Although CBS debuted "Person of Interest" last week, I didn't get around to watching the Pilot episode until last night. I thought it was reasonably interesting, certainly less flawed than "Terra Nova," though less ambitious as well.
"Person of Interest" is kind of like a post-9/11 mix of "The Pretender" (which was kind of a then-modern version of "The Fugitive") and "The Minority Report." The gimmick is that Michael Emerson's character, a technology company CEO, has hacked a backdoor entrance into a software surveillance program that uses the ubiquitious public cameras to predict future crime. (It seems like the show is set in the present day, except one where the US installed all these public cameras, much as London has.) Jim Caviziel is the ex-CIA operative that Emerson has recruited to determine whether the so-called person of interest identified by the program is likely to be a victim or perpetrator, and to stop the crime from happening.
There are some scenes of quick violence, and Caviziel's character has a penchant like the T-1000 terminator in "T2: Judgment Day," which is to say that he tends not to kill but prefers instead to disable by shooting bad guys in the legs. Well, that is, when he's not beating them up. Indeed, the episode begins with a predictable, yet cathartically enjoyable sequence on a subway, where a gang of thugs approaches Caviziel, expecting to rob him, and certainly not expecting to have him singlehandedly demolish them all. . . .

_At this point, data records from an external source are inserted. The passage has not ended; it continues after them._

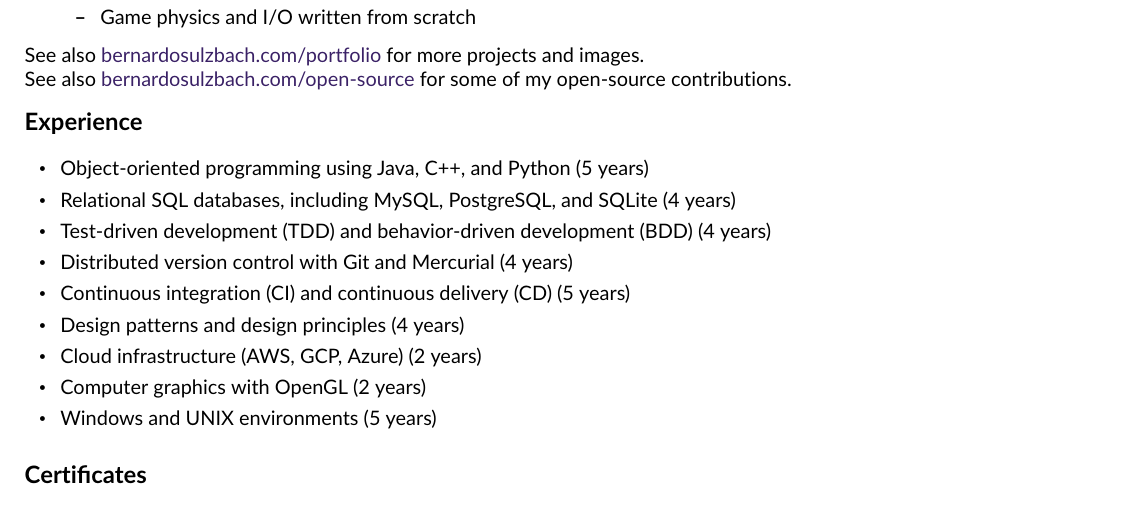
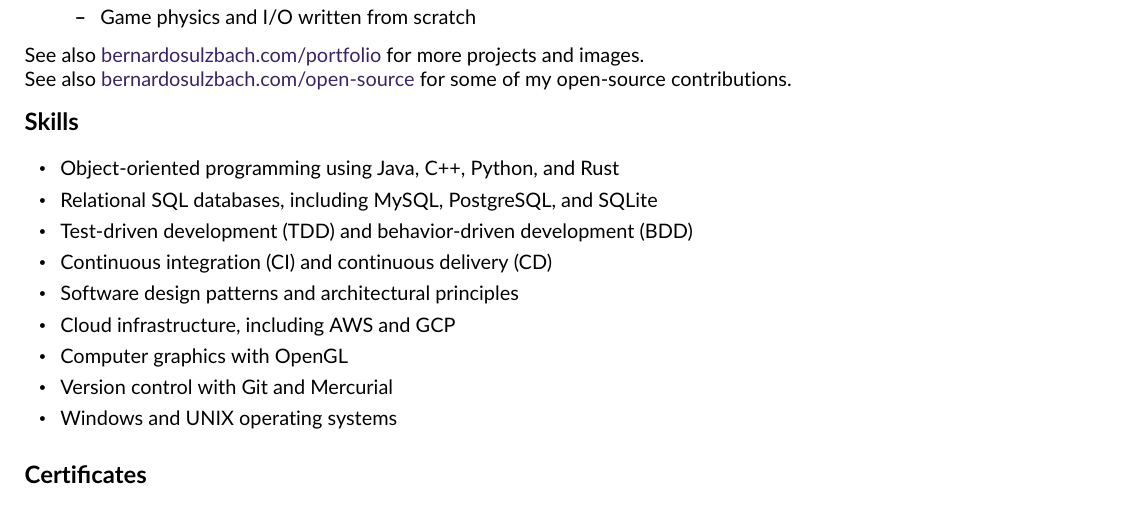
Before and after one commit to bernardosulzbach/cv, a LaTeX CV (CV.tex): part of the page, cut so that both start at the same text. Compiled offline with pdfLaTeX.

Commit message:
Changing Experience into Skills
Also removes the time estimates.

```diff
--- a/CV.tex
+++ b/CV.tex
@@ -116,25 +116,27 @@
 
 See also \href{https://www.bernardosulzbach.com/open-source/}{bernardosulzbach.com/open-source} for some of my open-source contributions.
 
-\resheading{Experience}
+\resheading{Skills}
 \begin{itemize}
     \setlength\itemsep{0em}
     % Since December 2014
-    \resitem Object-oriented programming using Java, C++, and Python (5 years)
+    \resitem Object-oriented programming using Java, C++, Python, and Rust
     % Since January 2016
-    \resitem Relational SQL databases, including MySQL, PostgreSQL, and SQLite (4 years)
-    \resitem Test-driven development (TDD) and behavior-driven development (BDD) (4 years)
-    \resitem Distributed version control with Git and Mercurial (4 years)
+    \resitem Relational SQL databases, including MySQL, PostgreSQL, and SQLite
+    % Since January 2015
+    \resitem Test-driven development (TDD) and behavior-driven development (BDD)
     % Since December 2014
-    \resitem Continuous integration (CI) and continuous delivery (CD) (5 years)
+    \resitem Continuous integration (CI) and continuous delivery (CD)
     % Since January 2016
-    \resitem Design patterns and design principles (4 years)
+    \resitem Software design patterns and architectural principles
     % Since January 2018
-    \resitem Cloud infrastructure (AWS, GCP, Azure) (2 years)
+    \resitem Cloud infrastructure, including AWS and GCP
     % Since July 2017
-    \resitem Computer graphics with OpenGL (2 years)
+    \resitem Computer graphics with OpenGL
     % Since December 2014
-    \resitem Windows and UNIX environments (5 years)
+    \resitem Version control with Git and Mercurial
+    % Since January 2015
+    \resitem Windows and UNIX operating systems
 \end{itemize}
 
 \resheading{Certificates}
```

It seems like this is one of those shows where there is a long arc in the background dealing with the skeletons in Emerson's and Caviziel's closets, but the primary episode to episode focus is on the instant matter, which will of course be wrapped up at the end of the episode. CBS does know what it's doing with these kinds of shows, and I expect "Person of Interest" to be something like a modest hit for this season. I'm not terribly excited about it the way that I was for, say, "24" or "Prison Break," but off the top of my head, it may be the best non-reality drama for me that's not on the USA Network (which has "Burn Notice," "White Collar," and "Covert Affairs" -- all of which are better than any dramas on regular network TV).